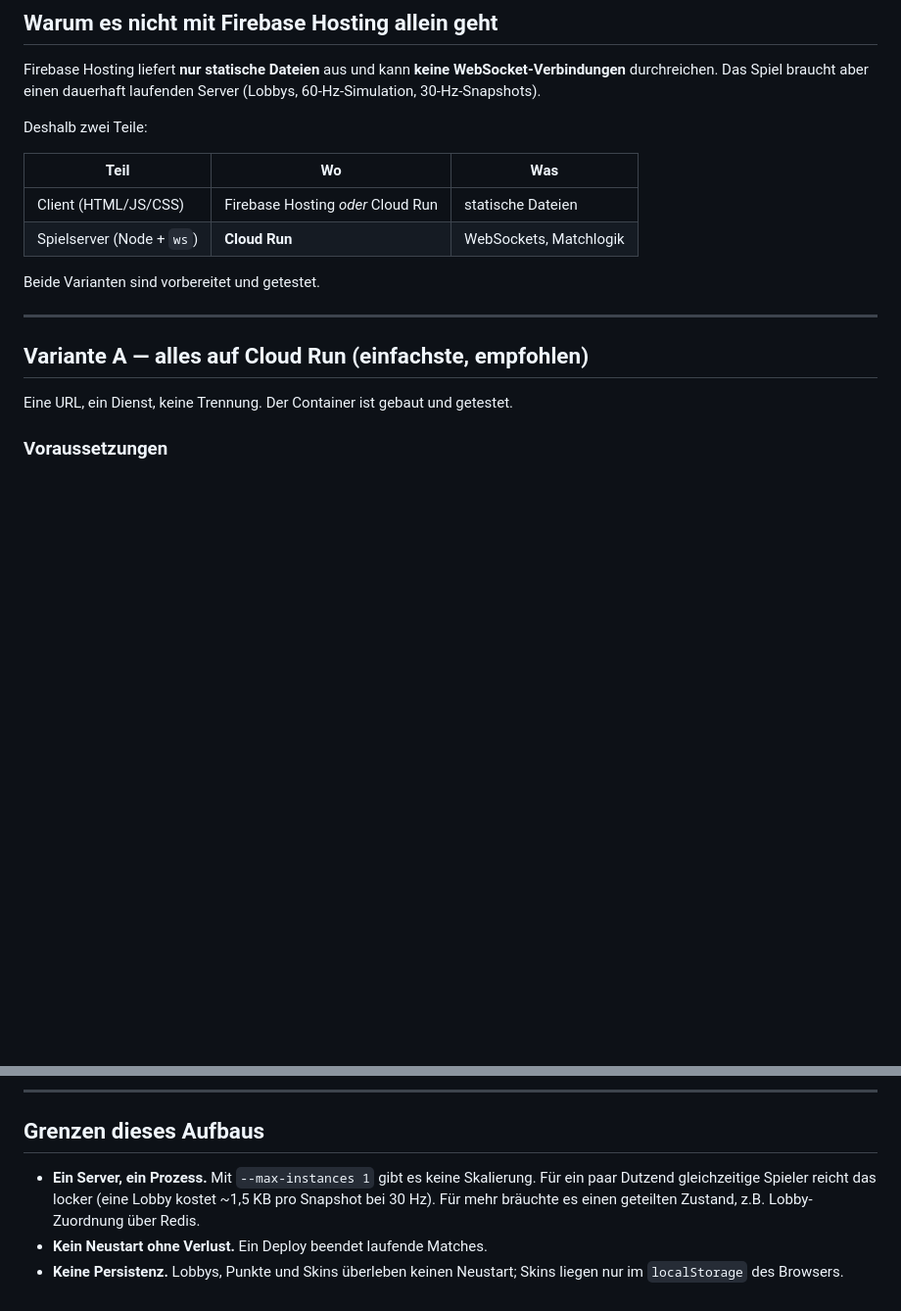
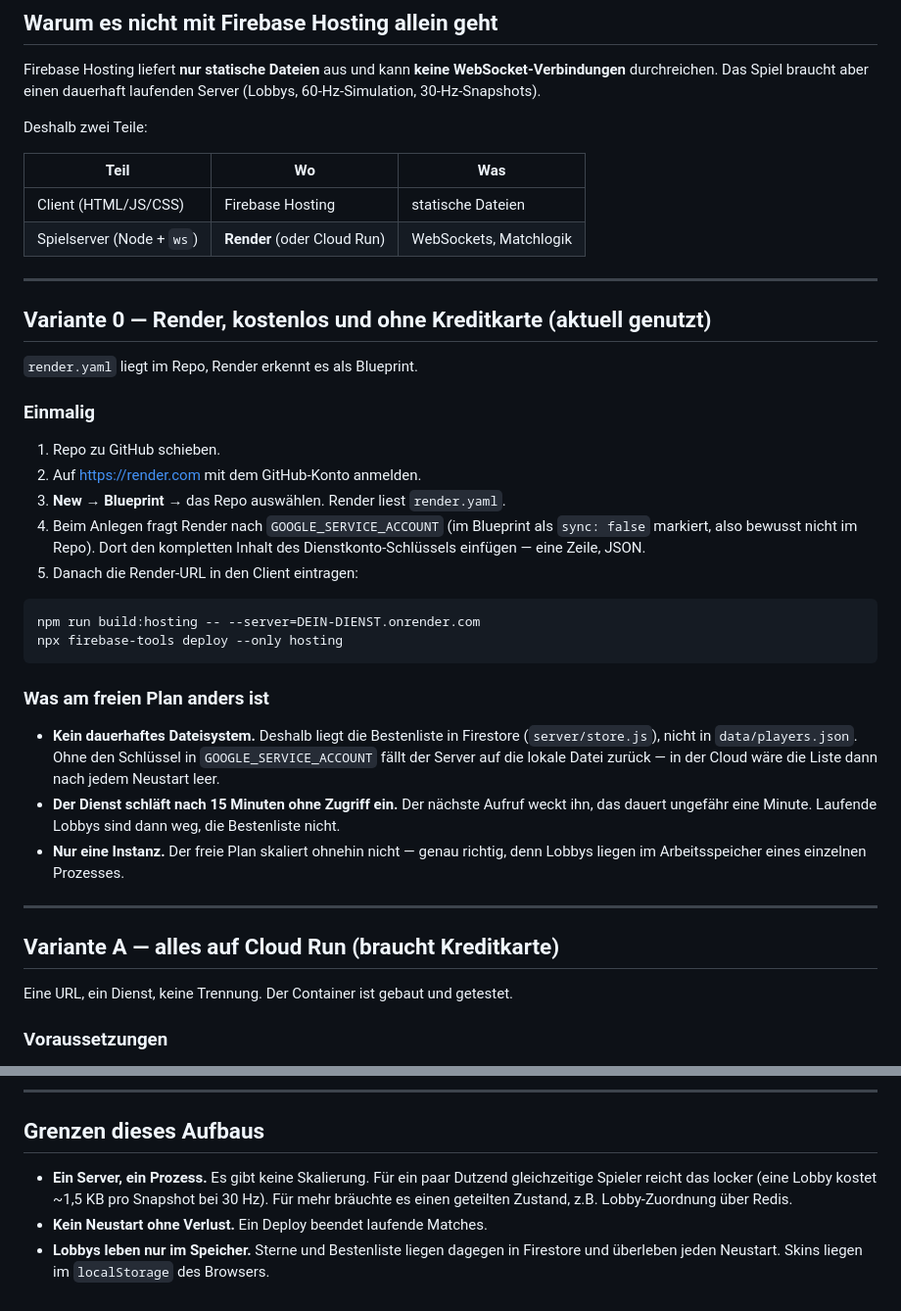
Before and after one commit to zinoos/love-cracking-zombies, a Markdown page: DEPLOY.md, 2 parts joined by grey strips. Shown at 98% size. GitHub-like rendering; blank space fills up the shorter version.

````diff
--- a/DEPLOY.md
+++ b/DEPLOY.md
@@ -10,14 +10,45 @@ Deshalb zwei Teile:
 
 | Teil | Wo | Was |
 |------|-----|-----|
-| Client (HTML/JS/CSS) | Firebase Hosting *oder* Cloud Run | statische Dateien |
-| Spielserver (Node + `ws`) | **Cloud Run** | WebSockets, Matchlogik |
-
-Beide Varianten sind vorbereitet und getestet.
+| Client (HTML/JS/CSS) | Firebase Hosting | statische Dateien |
+| Spielserver (Node + `ws`) | **Render** (oder Cloud Run) | WebSockets, Matchlogik |
 
 ---
 
-## Variante A — alles auf Cloud Run (einfachste, empfohlen)
+## Variante 0 — Render, kostenlos und ohne Kreditkarte (aktuell genutzt)
+
+`render.yaml` liegt im Repo, Render erkennt es als Blueprint.
+
+### Einmalig
+
+1. Repo zu GitHub schieben.
+2. Auf https://render.com mit dem GitHub-Konto anmelden.
+3. **New → Blueprint** → das Repo auswählen. Render liest `render.yaml`.
+4. Beim Anlegen fragt Render nach `GOOGLE_SERVICE_ACCOUNT` (im Blueprint als
+   `sync: false` markiert, also bewusst nicht im Repo). Dort den kompletten
+   Inhalt des Dienstkonto-Schlüssels einfügen — eine Zeile, JSON.
+5. Danach die Render-URL in den Client eintragen:
+
+```bash
+npm run build:hosting -- --server=DEIN-DIENST.onrender.com
+npx firebase-tools deploy --only hosting
+```
+
+### Was am freien Plan anders ist
+
+- **Kein dauerhaftes Dateisystem.** Deshalb liegt die Bestenliste in Firestore
+  (`server/store.js`), nicht in `data/players.json`. Ohne den Schlüssel in
+  `GOOGLE_SERVICE_ACCOUNT` fällt der Server auf die lokale Datei zurück — in
+  der Cloud wäre die Liste dann nach jedem Neustart leer.
+- **Der Dienst schläft nach 15 Minuten ohne Zugriff ein.** Der nächste Aufruf
+  weckt ihn, das dauert ungefähr eine Minute. Laufende Lobbys sind dann weg,
+  die Bestenliste nicht.
+- **Nur eine Instanz.** Der freie Plan skaliert ohnehin nicht — genau richtig,
+  denn Lobbys liegen im Arbeitsspeicher eines einzelnen Prozesses.
+
+---
+
+## Variante A — alles auf Cloud Run (braucht Kreditkarte)
 
 Eine URL, ein Dienst, keine Trennung. Der Container ist gebaut und getestet.
 
@@ -153,10 +184,11 @@ Projekteinstellungen → Nutzer und Berechtigungen.
 
 ## Grenzen dieses Aufbaus
 
-- **Ein Server, ein Prozess.** Mit `--max-instances 1` gibt es keine
-  Skalierung. Für ein paar Dutzend gleichzeitige Spieler reicht das locker
-  (eine Lobby kostet ~1,5 KB pro Snapshot bei 30 Hz). Für mehr bräuchte es
-  einen geteilten Zustand, z.B. Lobby-Zuordnung über Redis.
+- **Ein Server, ein Prozess.** Es gibt keine Skalierung. Für ein paar Dutzend
+  gleichzeitige Spieler reicht das locker (eine Lobby kostet ~1,5 KB pro
+  Snapshot bei 30 Hz). Für mehr bräuchte es einen geteilten Zustand, z.B.
+  Lobby-Zuordnung über Redis.
 - **Kein Neustart ohne Verlust.** Ein Deploy beendet laufende Matches.
-- **Keine Persistenz.** Lobbys, Punkte und Skins überleben keinen Neustart;
-  Skins liegen nur im `localStorage` des Browsers.
+- **Lobbys leben nur im Speicher.** Sterne und Bestenliste liegen dagegen in
+  Firestore und überleben jeden Neustart. Skins liegen im `localStorage` des
+  Browsers.
````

────────────────

Go through the entries above and write them out again exactly, images left behind.

**Answer box**
Before and after one commit to zinoos/love-cracking-zombies, a Markdown page: DEPLOY.md, 2 parts joined by grey strips. Shown at 98% size. GitHub-like rendering; blank space fills up the shorter version.

````diff
--- a/DEPLOY.md
+++ b/DEPLOY.md
@@ -10,14 +10,45 @@ Deshalb zwei Teile:
 
 | Teil | Wo | Was |
 |------|-----|-----|
-| Client (HTML/JS/CSS) | Firebase Hosting *oder* Cloud Run | statische Dateien |
-| Spielserver (Node + `ws`) | **Cloud Run** | WebSockets, Matchlogik |
-
-Beide Varianten sind vorbereitet und getestet.
+| Client (HTML/JS/CSS) | Firebase Hosting | statische Dateien |
+| Spielserver (Node + `ws`) | **Render** (oder Cloud Run) | WebSockets, Matchlogik |
 
 ---
 
-## Variante A — alles auf Cloud Run (einfachste, empfohlen)
+## Variante 0 — Render, kostenlos und ohne Kreditkarte (aktuell genutzt)
+
+`render.yaml` liegt im Repo, Render erkennt es als Blueprint.
+
+### Einmalig
+
+1. Repo zu GitHub schieben.
+2. Auf https://render.com mit dem GitHub-Konto anmelden.
+3. **New → Blueprint** → das Repo auswählen. Render liest `render.yaml`.
+4. Beim Anlegen fragt Render nach `GOOGLE_SERVICE_ACCOUNT` (im Blueprint als
+   `sync: false` markiert, also bewusst nicht im Repo). Dort den kompletten
+   Inhalt des Dienstkonto-Schlüssels einfügen — eine Zeile, JSON.
+5. Danach die Render-URL in den Client eintragen:
+
+```bash
+npm run build:hosting -- --server=DEIN-DIENST.onrender.com
+npx firebase-tools deploy --only hosting
+```
+
+### Was am freien Plan anders ist
+
+- **Kein dauerhaftes Dateisystem.** Deshalb liegt die Bestenliste in Firestore
+  (`server/store.js`), nicht in `data/players.json`. Ohne den Schlüssel in
+  `GOOGLE_SERVICE_ACCOUNT` fällt der Server auf die lokale Datei zurück — in
+  der Cloud wäre die Liste dann nach jedem Neustart leer.
+- **Der Dienst schläft nach 15 Minuten ohne Zugriff ein.** Der nächste Aufruf
+  weckt ihn, das dauert ungefähr eine Minute. Laufende Lobbys sind dann weg,
+  die Bestenliste nicht.
+- **Nur eine Instanz.** Der freie Plan skaliert ohnehin nicht — genau richtig,
+  denn Lobbys liegen im Arbeitsspeicher eines einzelnen Prozesses.
+
+---
+
+## Variante A — alles auf Cloud Run (braucht Kreditkarte)
 
 Eine URL, ein Dienst, keine Trennung. Der Container ist gebaut und getestet.
 
@@ -153,10 +184,11 @@ Projekteinstellungen → Nutzer und Berechtigungen.
 
 ## Grenzen dieses Aufbaus
 
-- **Ein Server, ein Prozess.** Mit `--max-instances 1` gibt es keine
-  Skalierung. Für ein paar Dutzend gleichzeitige Spieler reicht das locker
-  (eine Lobby kostet ~1,5 KB pro Snapshot bei 30 Hz). Für mehr bräuchte es
-  einen geteilten Zustand, z.B. Lobby-Zuordnung über Redis.
+- **Ein Server, ein Prozess.** Es gibt keine Skalierung. Für ein paar Dutzend
+  gleichzeitige Spieler reicht das locker (eine Lobby kostet ~1,5 KB pro
+  Snapshot bei 30 Hz). Für mehr bräuchte es einen geteilten Zustand, z.B.
+  Lobby-Zuordnung über Redis.
 - **Kein Neustart ohne Verlust.** Ein Deploy beendet laufende Matches.
-- **Keine Persistenz.** Lobbys, Punkte und Skins überleben keinen Neustart;
-  Skins liegen nur im `localStorage` des Browsers.
+- **Lobbys leben nur im Speicher.** Sterne und Bestenliste liegen dagegen in
+  Firestore und überleben jeden Neustart. Skins liegen im `localStorage` des
+  Browsers.
````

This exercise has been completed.